SCDOT, commuters prepare for major interstate construction project

COLUMBIA, SC (WOLO) — Most Columbia commuters refer to the the intersection of I-20, 26 and 126 as Malfunction Junction. 

This summer, work begins on a multiphase project to improve traffic and safety in the area.

“I hate coming to Columbia in the morning,” said Midlands resident Corinthea Stack.

Stack says he has back luck when it comes to Malfunction Junction.

“I lost a rim and a tire. My daughter lost a rim and a tire. My wife lost a tire,” Stack said. “I had just put the set on and they didn’t have 100 miles on them. She hit a pothole and there’s a big bubble on the tire.”

Drivers in the area say the main concern with Malfunction Junction is the amount of accidents that happen there.
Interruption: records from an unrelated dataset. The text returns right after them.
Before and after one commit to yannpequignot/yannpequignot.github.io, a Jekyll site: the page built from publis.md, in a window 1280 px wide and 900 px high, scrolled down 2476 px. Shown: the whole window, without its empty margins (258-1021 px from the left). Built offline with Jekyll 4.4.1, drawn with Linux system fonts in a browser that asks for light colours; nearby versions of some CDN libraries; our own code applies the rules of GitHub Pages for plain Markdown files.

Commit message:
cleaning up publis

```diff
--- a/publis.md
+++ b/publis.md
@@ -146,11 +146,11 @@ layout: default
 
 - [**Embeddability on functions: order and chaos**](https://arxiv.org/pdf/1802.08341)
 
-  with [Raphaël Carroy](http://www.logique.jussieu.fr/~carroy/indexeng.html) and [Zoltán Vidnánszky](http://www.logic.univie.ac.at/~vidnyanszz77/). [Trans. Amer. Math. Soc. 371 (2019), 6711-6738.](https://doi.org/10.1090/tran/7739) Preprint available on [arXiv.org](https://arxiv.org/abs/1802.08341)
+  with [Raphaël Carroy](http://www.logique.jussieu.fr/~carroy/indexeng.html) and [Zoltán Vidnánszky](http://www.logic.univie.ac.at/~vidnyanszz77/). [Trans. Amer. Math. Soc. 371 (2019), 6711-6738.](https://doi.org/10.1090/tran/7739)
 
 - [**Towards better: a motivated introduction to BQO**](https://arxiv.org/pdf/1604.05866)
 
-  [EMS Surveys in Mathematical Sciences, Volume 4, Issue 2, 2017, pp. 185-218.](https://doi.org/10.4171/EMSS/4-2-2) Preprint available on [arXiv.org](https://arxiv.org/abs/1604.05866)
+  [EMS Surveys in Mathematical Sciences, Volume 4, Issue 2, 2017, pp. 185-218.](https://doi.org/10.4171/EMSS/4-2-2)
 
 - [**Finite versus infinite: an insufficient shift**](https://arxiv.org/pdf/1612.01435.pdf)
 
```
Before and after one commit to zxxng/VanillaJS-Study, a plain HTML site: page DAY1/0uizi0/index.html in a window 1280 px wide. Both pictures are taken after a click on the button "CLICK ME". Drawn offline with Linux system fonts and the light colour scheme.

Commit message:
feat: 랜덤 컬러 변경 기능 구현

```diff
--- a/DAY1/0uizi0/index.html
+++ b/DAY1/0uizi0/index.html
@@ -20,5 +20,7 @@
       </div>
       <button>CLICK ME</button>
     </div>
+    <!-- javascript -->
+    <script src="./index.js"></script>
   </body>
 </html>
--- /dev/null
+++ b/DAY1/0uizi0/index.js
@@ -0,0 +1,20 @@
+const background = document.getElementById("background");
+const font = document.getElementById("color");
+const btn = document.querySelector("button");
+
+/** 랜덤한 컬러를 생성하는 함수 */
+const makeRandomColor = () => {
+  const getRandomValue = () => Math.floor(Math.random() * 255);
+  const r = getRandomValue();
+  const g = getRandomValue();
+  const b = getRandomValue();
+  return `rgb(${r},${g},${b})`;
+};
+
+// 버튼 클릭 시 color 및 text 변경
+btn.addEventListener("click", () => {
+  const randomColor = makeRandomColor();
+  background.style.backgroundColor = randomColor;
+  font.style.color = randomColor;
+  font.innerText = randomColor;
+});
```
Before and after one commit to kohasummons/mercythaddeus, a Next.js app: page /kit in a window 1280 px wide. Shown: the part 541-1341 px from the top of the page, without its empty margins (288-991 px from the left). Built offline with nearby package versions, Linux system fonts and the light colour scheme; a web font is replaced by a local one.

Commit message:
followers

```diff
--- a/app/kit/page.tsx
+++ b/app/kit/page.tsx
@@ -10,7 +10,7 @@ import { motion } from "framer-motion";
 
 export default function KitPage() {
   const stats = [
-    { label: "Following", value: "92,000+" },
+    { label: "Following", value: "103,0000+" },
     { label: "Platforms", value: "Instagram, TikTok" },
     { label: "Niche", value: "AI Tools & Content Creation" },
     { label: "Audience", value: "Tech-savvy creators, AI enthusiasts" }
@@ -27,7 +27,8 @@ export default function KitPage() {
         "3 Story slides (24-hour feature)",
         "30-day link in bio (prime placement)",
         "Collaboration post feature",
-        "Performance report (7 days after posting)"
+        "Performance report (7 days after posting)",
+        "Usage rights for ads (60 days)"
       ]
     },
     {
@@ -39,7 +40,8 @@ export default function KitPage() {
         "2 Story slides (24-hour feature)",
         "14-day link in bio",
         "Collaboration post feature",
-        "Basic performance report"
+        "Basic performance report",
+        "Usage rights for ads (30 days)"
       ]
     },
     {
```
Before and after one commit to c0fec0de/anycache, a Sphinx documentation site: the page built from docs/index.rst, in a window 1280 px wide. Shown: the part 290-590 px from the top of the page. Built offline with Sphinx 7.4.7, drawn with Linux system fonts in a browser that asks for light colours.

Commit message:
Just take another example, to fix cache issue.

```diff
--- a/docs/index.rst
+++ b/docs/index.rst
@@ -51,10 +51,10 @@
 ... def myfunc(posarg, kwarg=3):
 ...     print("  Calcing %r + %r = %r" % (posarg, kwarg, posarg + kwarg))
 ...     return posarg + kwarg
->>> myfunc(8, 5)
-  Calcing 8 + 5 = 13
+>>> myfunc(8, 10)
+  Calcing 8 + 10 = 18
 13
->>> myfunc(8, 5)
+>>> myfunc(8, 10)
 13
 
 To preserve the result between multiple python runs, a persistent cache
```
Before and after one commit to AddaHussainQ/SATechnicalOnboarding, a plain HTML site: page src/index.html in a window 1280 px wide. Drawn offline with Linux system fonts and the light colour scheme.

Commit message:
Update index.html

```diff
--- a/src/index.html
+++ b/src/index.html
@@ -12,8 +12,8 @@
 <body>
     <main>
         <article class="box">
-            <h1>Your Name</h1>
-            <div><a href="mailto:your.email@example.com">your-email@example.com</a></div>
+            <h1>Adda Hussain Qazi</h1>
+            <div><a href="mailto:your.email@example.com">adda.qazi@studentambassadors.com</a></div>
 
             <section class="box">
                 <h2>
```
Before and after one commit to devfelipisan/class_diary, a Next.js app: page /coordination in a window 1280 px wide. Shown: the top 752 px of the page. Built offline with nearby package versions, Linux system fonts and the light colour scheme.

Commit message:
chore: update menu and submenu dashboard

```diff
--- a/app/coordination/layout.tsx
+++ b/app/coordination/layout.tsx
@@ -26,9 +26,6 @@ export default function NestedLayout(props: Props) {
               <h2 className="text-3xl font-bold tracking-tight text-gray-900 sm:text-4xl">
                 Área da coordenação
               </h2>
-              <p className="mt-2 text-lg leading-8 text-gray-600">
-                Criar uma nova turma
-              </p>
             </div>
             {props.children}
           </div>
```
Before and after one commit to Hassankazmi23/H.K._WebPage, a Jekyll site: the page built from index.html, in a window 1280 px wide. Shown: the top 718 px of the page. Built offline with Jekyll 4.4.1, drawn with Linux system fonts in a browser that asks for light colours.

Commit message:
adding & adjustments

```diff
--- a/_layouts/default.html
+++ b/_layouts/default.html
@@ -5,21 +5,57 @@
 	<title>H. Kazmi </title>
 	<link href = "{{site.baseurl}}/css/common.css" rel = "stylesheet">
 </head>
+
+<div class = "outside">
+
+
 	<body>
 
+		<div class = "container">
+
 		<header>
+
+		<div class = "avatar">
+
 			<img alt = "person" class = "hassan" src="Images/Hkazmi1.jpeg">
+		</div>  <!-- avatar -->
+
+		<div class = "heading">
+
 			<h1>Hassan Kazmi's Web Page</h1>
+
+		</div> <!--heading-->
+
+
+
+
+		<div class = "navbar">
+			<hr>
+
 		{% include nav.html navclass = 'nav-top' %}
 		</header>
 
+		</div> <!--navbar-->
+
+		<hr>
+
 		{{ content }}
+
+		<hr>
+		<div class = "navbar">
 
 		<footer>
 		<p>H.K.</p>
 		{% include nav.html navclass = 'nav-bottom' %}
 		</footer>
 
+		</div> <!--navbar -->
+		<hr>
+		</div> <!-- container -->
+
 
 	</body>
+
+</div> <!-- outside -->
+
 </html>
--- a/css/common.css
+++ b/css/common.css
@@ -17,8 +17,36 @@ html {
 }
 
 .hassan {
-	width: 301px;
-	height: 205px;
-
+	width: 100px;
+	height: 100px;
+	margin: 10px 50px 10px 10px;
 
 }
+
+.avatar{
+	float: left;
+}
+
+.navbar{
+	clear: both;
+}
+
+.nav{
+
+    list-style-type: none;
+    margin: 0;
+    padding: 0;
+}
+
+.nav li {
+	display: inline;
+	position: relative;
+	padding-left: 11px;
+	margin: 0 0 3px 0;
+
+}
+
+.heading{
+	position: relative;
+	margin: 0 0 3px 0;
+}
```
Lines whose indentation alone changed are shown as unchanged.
“We were sitting in traffic and they hit me from behind,” Stack said about one incident.

“It is dangerous,” agrees Lexington resident Brenda Kyzer. “The merging, people not being familiar with the intersections. That does cause accidents and distracted driving of course.”

Over the summer, South Carolina Department of Transportation begins the first two phases of a project known as Carolina Crossroads. It hopes to improve safety, modernize the roads. reduce traffic and accommodate for growth in the area.

“Those center around the Colonial Life Boulevard at I-126 interchange for Phase One and the Broad River Road at I-20 interchange for Phase Two, said Brian Klauk, Carolina Crossroads project manager.

Carolina Crossroads is due to take five phases, last until 2029 and cost more than 1 billion dollars. However, commuters in the Midlands say the project is long overdue.

“I hate that it takes so long to get it done, but it’s a necessary evil,” Kyzer said.

The project will widen lanes as well as reconstruct. replace and add new interchanges but will result in delays and detours due to exit and lane closures.

However, the project has been split into five different phases to help reduce that impact.

“It allows the public to get through safely. It keeps our workers safe,” Klauk said. “It also allows the economic impact of investing such a large amount of money into a project to be spread out over a period of time.”

Stack says the area has been a hazard for years and while he’s glad it’s being worked on, says it should have been addressed gradually over time.

“I hope somebody learns from this,” he concluded.


Categories: Lexington, Local News, Richland